Stored data entries
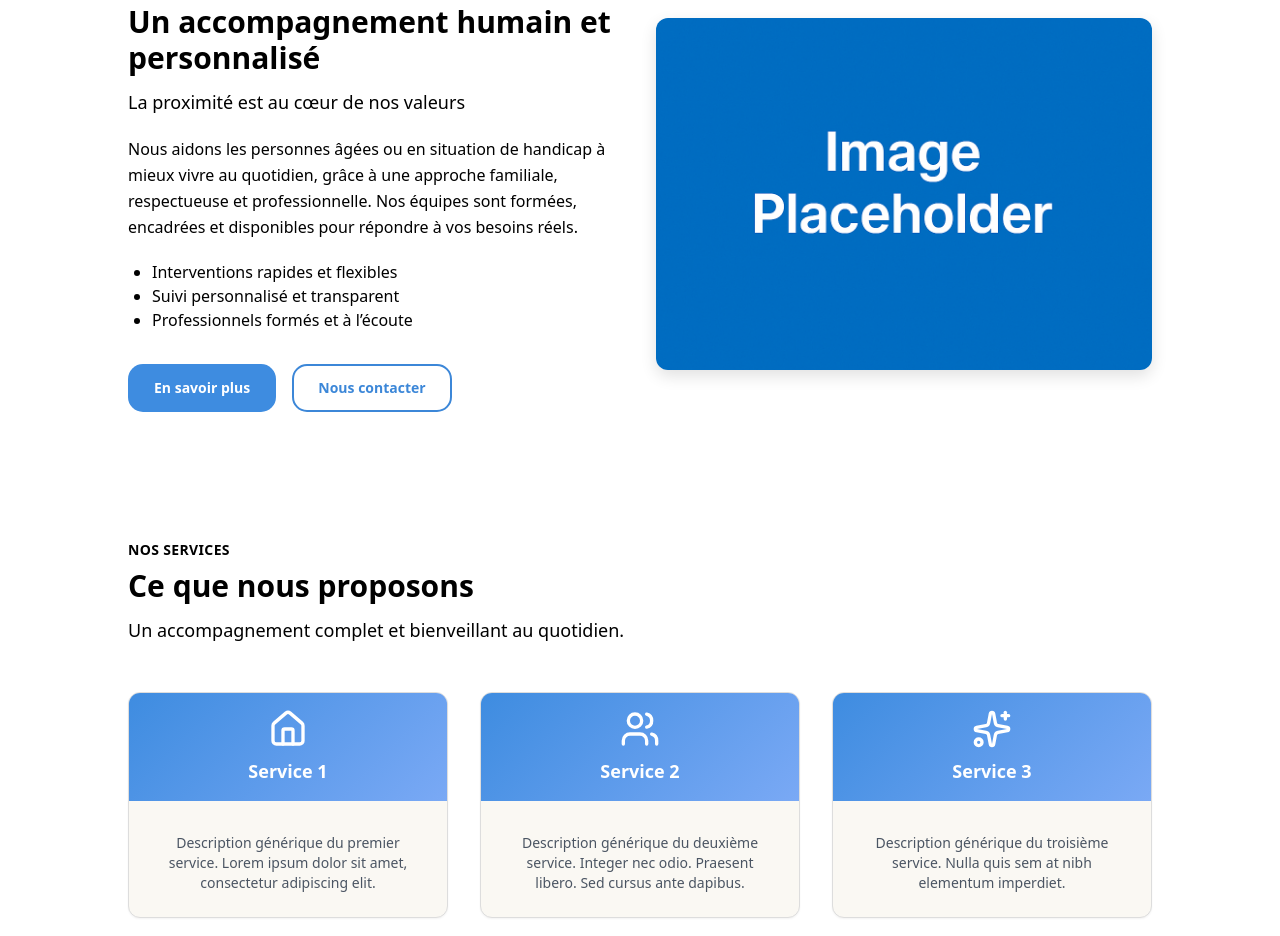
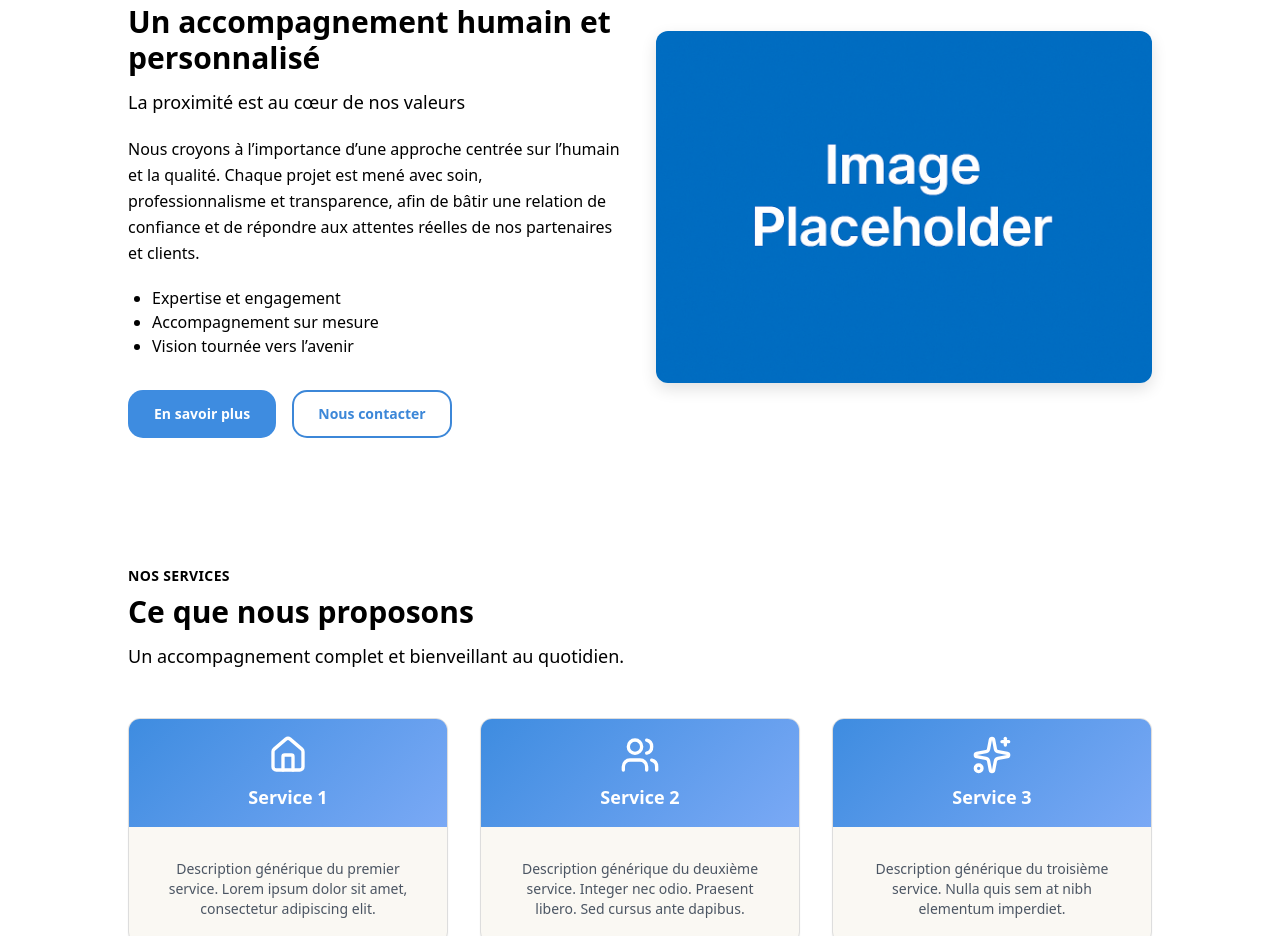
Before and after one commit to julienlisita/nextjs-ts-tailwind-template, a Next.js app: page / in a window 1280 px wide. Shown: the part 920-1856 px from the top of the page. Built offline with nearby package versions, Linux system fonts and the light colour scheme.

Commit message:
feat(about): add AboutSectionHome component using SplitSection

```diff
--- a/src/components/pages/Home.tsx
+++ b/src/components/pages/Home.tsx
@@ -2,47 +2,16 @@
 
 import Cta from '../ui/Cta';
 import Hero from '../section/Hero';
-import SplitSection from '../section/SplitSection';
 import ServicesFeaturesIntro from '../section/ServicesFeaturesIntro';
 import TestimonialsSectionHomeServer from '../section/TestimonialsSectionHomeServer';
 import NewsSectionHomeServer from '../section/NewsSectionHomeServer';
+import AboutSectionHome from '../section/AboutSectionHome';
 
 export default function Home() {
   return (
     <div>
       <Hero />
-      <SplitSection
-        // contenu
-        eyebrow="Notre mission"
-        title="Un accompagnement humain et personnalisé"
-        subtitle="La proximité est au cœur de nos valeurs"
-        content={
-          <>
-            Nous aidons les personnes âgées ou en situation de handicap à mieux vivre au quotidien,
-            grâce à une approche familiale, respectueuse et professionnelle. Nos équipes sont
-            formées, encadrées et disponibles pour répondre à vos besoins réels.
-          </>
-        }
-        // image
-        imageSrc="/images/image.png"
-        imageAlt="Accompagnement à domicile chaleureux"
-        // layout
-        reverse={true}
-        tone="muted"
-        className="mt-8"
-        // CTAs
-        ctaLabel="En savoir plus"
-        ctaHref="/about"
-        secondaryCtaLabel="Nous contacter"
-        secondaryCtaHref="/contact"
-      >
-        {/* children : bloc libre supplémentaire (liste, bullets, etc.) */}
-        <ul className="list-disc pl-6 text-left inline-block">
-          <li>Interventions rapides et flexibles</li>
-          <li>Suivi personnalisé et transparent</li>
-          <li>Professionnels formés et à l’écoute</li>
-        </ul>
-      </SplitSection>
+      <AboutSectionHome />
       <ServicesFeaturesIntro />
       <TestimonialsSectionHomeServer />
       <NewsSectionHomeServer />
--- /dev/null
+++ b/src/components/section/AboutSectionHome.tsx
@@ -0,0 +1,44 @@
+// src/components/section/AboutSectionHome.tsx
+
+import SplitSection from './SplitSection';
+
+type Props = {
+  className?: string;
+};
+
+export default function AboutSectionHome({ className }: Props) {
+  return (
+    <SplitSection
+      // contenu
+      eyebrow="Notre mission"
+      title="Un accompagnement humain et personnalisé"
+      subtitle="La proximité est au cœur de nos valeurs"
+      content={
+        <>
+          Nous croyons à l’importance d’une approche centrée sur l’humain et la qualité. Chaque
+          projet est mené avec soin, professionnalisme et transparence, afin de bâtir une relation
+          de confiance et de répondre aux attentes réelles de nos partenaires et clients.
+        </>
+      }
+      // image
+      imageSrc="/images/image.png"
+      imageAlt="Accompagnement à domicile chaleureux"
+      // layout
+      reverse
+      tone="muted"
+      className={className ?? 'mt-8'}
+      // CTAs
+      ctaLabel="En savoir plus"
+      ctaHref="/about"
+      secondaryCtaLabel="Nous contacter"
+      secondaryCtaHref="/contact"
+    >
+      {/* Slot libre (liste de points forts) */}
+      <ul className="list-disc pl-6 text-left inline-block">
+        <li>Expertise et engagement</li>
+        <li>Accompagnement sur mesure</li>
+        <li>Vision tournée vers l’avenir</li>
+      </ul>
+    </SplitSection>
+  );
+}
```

...

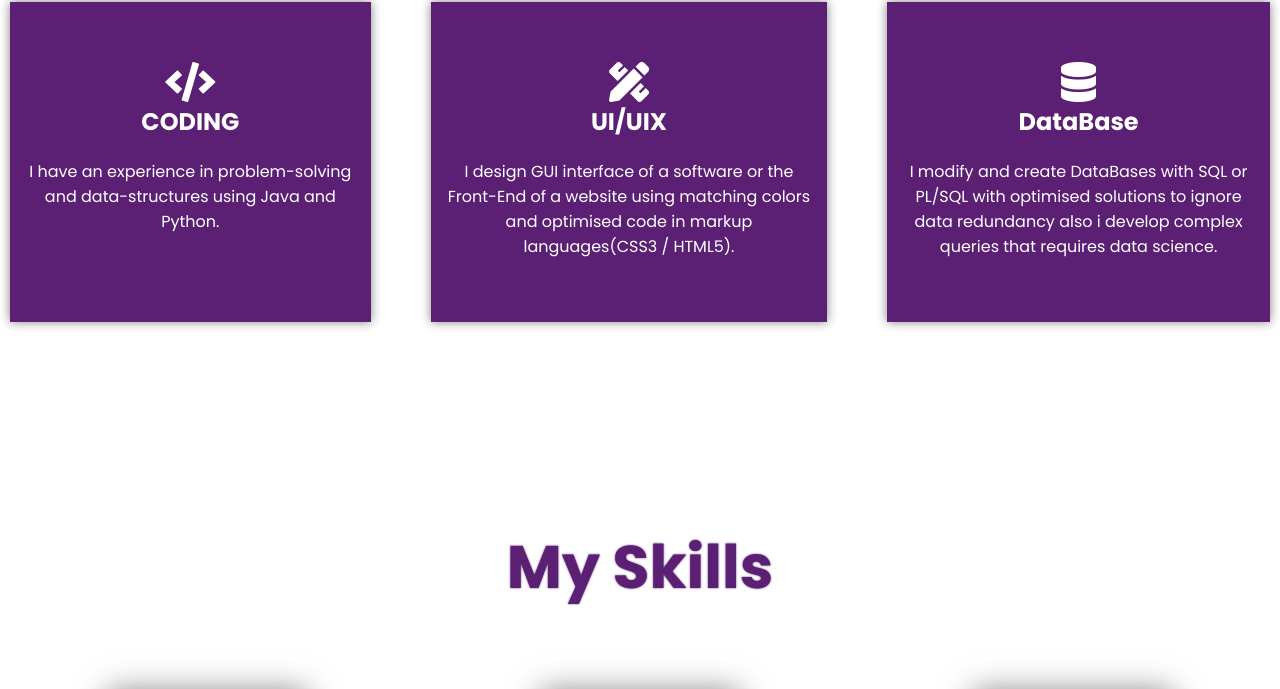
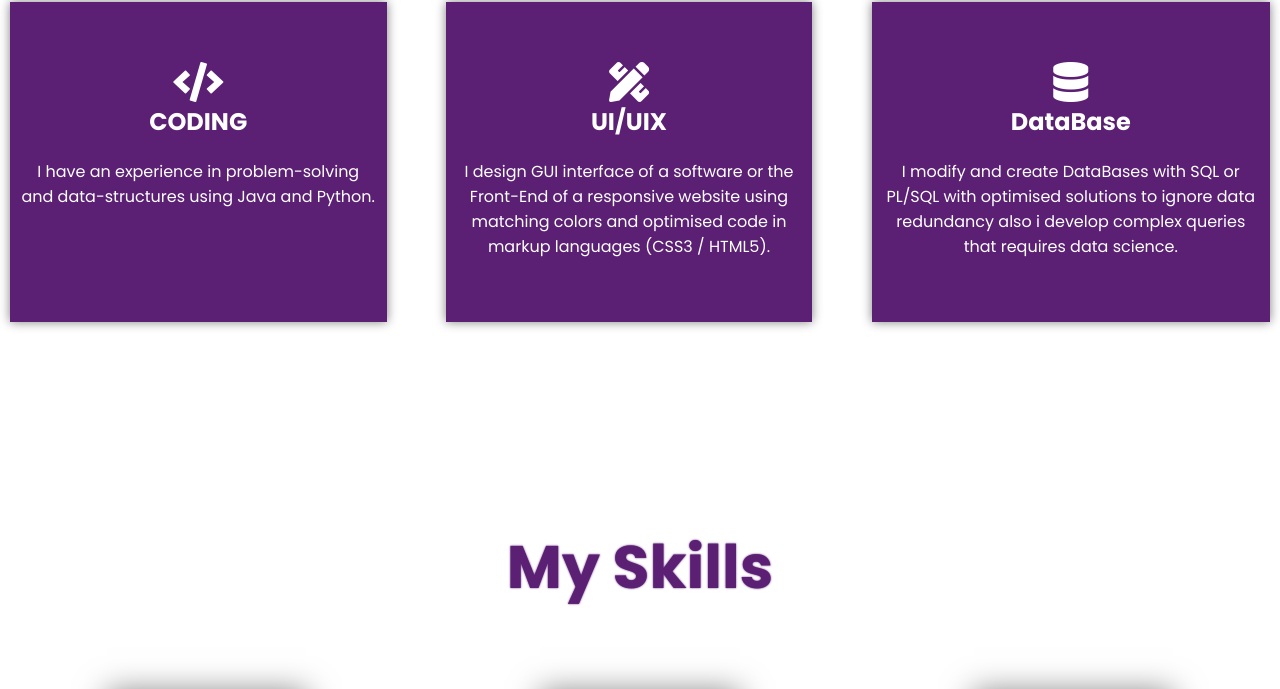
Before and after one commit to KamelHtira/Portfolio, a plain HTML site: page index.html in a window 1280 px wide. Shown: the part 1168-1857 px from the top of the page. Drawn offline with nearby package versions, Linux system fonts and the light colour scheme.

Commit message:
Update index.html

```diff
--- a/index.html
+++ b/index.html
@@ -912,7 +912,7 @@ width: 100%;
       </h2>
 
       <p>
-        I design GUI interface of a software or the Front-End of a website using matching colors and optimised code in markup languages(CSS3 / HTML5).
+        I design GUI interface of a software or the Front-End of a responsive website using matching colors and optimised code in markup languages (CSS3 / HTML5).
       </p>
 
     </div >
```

• WORK INSTRUCTION:
How many lines in the entries above include the string "SplitSection"? Answer with the number only.

• TASK ANSWER:
7